CALGARY – Companies buying energy assets in Saskatchewan and British Columbia are facing higher deposit costs for environmental remediation after a precedent-setting court case in Alberta that dealt with abandoned oil and gas wells.
In a letter sent last month to operators of wells, pipelines and other energy assets in Saskatchewan, the provincial Ministry of Economy (ECON) warns that all applications to transfer government licences for wells as part of sales transactions will be treated as “non-routine” from now on.
“All licence transfer applications will be reviewed in detail and ECON will consider all relevant factors in calculating transfer deposit requirements,” it says. “In addition to increased deposit requirements, ECON may incorporate additional conditions with licence transfer approvals which may impact the decision to proceed with certain transactions.
“In particular, licence transfers involving a high percentage of potentially uneconomic infrastructure will be very closely reviewed and deposit requirements set accordingly.”
In an email, spokesman Phil Rygg of the B.C. Oil and Gas Commission said it, too, is requiring security deposits for certain assets being sold in cases where deposits would not have previously been required.
“This decision is applied on a case-by-case basis,” he wrote.
Regulators in Western Canada are watching closely after a ruling from the Alberta Court of Queen’s Bench in May granted the receiver for bankrupt producer Redwater Energy the right to sell the private company’s best assets, thus gaining the best payback for its creditors, and disclaim or abandon inactive assets for which estimated environmental cleanup costs were higher than resale value.
The receiver had advised the Alberta Energy Regulator that of the 127 wells, pipelines or other infrastructure for which Redwater Energy held licences, it would only take possession of about 20.
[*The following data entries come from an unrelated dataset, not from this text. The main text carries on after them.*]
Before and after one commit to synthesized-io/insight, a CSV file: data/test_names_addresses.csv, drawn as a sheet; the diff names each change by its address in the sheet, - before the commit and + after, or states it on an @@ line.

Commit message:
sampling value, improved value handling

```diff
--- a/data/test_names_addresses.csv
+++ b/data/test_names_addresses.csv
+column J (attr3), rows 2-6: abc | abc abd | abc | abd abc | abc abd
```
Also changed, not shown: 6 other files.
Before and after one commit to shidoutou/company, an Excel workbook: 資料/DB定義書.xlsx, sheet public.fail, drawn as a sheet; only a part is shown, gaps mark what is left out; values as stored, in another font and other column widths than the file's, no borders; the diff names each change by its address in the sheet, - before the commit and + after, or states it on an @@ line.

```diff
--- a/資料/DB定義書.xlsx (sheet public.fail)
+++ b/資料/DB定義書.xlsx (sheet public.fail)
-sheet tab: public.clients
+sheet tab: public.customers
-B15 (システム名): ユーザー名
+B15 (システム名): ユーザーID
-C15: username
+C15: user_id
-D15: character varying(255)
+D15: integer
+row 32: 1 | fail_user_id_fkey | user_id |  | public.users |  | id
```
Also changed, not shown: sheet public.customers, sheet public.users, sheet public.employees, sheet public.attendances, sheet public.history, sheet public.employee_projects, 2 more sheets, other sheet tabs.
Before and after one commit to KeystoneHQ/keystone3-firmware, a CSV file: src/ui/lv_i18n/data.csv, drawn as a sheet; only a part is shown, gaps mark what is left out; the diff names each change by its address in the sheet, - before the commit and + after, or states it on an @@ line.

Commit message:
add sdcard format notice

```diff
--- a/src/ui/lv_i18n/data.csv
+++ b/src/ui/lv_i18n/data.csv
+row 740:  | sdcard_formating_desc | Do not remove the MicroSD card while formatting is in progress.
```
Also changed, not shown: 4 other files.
In response, the regulator issued a directive for companies trying to sell assets before licence transfers would be allowed. According to the directive, a company’s asset value has to be twice as much as the costs of environmental remediation of orphan wells.
The regulator later softened its stance, saying companies can apply for special consideration or make a deposit to allow transactions to go ahead.
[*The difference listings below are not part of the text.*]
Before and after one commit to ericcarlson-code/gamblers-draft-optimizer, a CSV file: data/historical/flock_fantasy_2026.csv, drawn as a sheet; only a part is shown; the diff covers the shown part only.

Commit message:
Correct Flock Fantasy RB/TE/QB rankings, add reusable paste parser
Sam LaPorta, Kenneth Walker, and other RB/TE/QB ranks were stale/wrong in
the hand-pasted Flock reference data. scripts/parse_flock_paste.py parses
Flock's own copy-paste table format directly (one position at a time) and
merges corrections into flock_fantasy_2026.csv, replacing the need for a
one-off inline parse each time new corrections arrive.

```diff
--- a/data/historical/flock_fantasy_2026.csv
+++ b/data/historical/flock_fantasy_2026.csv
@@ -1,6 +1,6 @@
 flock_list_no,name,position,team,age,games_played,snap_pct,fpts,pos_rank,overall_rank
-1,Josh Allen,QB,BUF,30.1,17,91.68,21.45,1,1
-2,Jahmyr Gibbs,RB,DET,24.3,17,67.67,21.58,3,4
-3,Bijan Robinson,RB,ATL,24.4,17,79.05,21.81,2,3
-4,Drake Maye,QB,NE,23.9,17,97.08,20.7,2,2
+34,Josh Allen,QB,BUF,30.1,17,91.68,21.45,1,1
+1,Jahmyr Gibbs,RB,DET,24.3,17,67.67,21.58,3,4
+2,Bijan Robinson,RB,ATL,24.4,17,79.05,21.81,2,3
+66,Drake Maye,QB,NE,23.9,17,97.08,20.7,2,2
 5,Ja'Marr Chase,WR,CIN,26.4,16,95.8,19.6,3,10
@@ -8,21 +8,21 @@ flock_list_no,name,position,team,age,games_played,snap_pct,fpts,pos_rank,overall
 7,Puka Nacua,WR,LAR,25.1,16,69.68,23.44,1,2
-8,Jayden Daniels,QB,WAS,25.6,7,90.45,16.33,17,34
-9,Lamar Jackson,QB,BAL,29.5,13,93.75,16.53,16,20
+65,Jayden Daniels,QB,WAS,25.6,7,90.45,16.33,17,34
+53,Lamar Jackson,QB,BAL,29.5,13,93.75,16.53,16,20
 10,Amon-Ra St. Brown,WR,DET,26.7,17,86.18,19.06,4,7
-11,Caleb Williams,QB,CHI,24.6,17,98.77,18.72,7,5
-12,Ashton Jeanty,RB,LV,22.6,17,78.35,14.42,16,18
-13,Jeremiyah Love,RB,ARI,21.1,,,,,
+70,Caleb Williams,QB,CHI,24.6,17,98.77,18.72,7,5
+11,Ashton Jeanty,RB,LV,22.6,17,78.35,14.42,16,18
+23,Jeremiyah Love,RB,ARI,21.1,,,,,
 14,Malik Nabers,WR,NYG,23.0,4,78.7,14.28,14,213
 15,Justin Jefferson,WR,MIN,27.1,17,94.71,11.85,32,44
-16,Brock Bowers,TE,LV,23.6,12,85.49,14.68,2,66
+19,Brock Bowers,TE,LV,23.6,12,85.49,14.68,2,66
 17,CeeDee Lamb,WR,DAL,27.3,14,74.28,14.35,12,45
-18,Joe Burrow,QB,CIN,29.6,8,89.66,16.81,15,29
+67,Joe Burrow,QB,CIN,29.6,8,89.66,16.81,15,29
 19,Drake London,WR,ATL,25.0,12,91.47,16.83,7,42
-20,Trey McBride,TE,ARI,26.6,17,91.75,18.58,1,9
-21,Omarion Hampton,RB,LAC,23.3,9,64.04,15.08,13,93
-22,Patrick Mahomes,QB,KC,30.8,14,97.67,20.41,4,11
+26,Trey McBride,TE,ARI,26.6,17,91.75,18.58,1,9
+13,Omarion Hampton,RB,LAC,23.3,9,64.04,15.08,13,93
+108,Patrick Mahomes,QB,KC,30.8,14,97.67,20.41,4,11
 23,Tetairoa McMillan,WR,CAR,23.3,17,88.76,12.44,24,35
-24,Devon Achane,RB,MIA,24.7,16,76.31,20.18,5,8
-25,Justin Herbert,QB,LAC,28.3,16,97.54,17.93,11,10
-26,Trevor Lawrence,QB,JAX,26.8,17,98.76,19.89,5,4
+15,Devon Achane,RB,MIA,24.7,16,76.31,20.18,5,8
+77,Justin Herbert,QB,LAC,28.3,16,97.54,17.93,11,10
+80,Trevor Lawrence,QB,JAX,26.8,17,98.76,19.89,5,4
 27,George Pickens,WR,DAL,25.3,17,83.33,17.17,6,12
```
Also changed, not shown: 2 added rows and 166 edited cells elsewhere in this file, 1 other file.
Over the summer, the number of orphan wells in Alberta has ballooned by 500 to more than 1,280, said Brad Herald, chairman of the Alberta Orphan Well Association, which is administered by government and industry associations.
He said the Redwater decision has added to the rising count of orphan wells, but it’s unclear by how much, given general industry hardship caused by more than two years of low oil prices.
He said the higher number of orphan wells is bound to put “upward pressure” on the $30 million per year currently paid by the province’s energy industry to secure and clean up abandoned oil and gas wells.
Brad Wagner, director of liability management for Saskatchewan’s Ministry of Economy, said the decision to send a warning letter to operators was made after his department saw a report this summer from the receiver assigned to sell the assets of bankrupt oil and gas producer Tuscany Energy.
The report suggested Tuscany Energy’s assets — including dozens of heavy oil wells in Saskatchewan — might be sold in pieces, a process that could result in the best assets finding buyers and the worst being abandoned, Wagner said.
He said the Alberta decision has the potential to affect Saskatchewan because many energy companies operate in both provinces.
“We’re putting each (licence) transfer under a microscope,” said Wagner.
He said no licence transfers have been denied as yet but the size of deposits has been steadily rising. The deposits are held as a guarantee for environmental remediation and refunded to the company once it has proven it has the financial ability to clean up oil and gas wells.
An appeal of the Redwater decision launched by the Alberta government, the AER and the Alberta Orphan Well Association is to be heard in October.
Both B.C. and Saskatchewan have applied to intervene in the case to present evidence of its potential impact in their jurisdictions.
“If the decision is upheld, I think we would look to more permanent policy change, regulation change,” said Wagner.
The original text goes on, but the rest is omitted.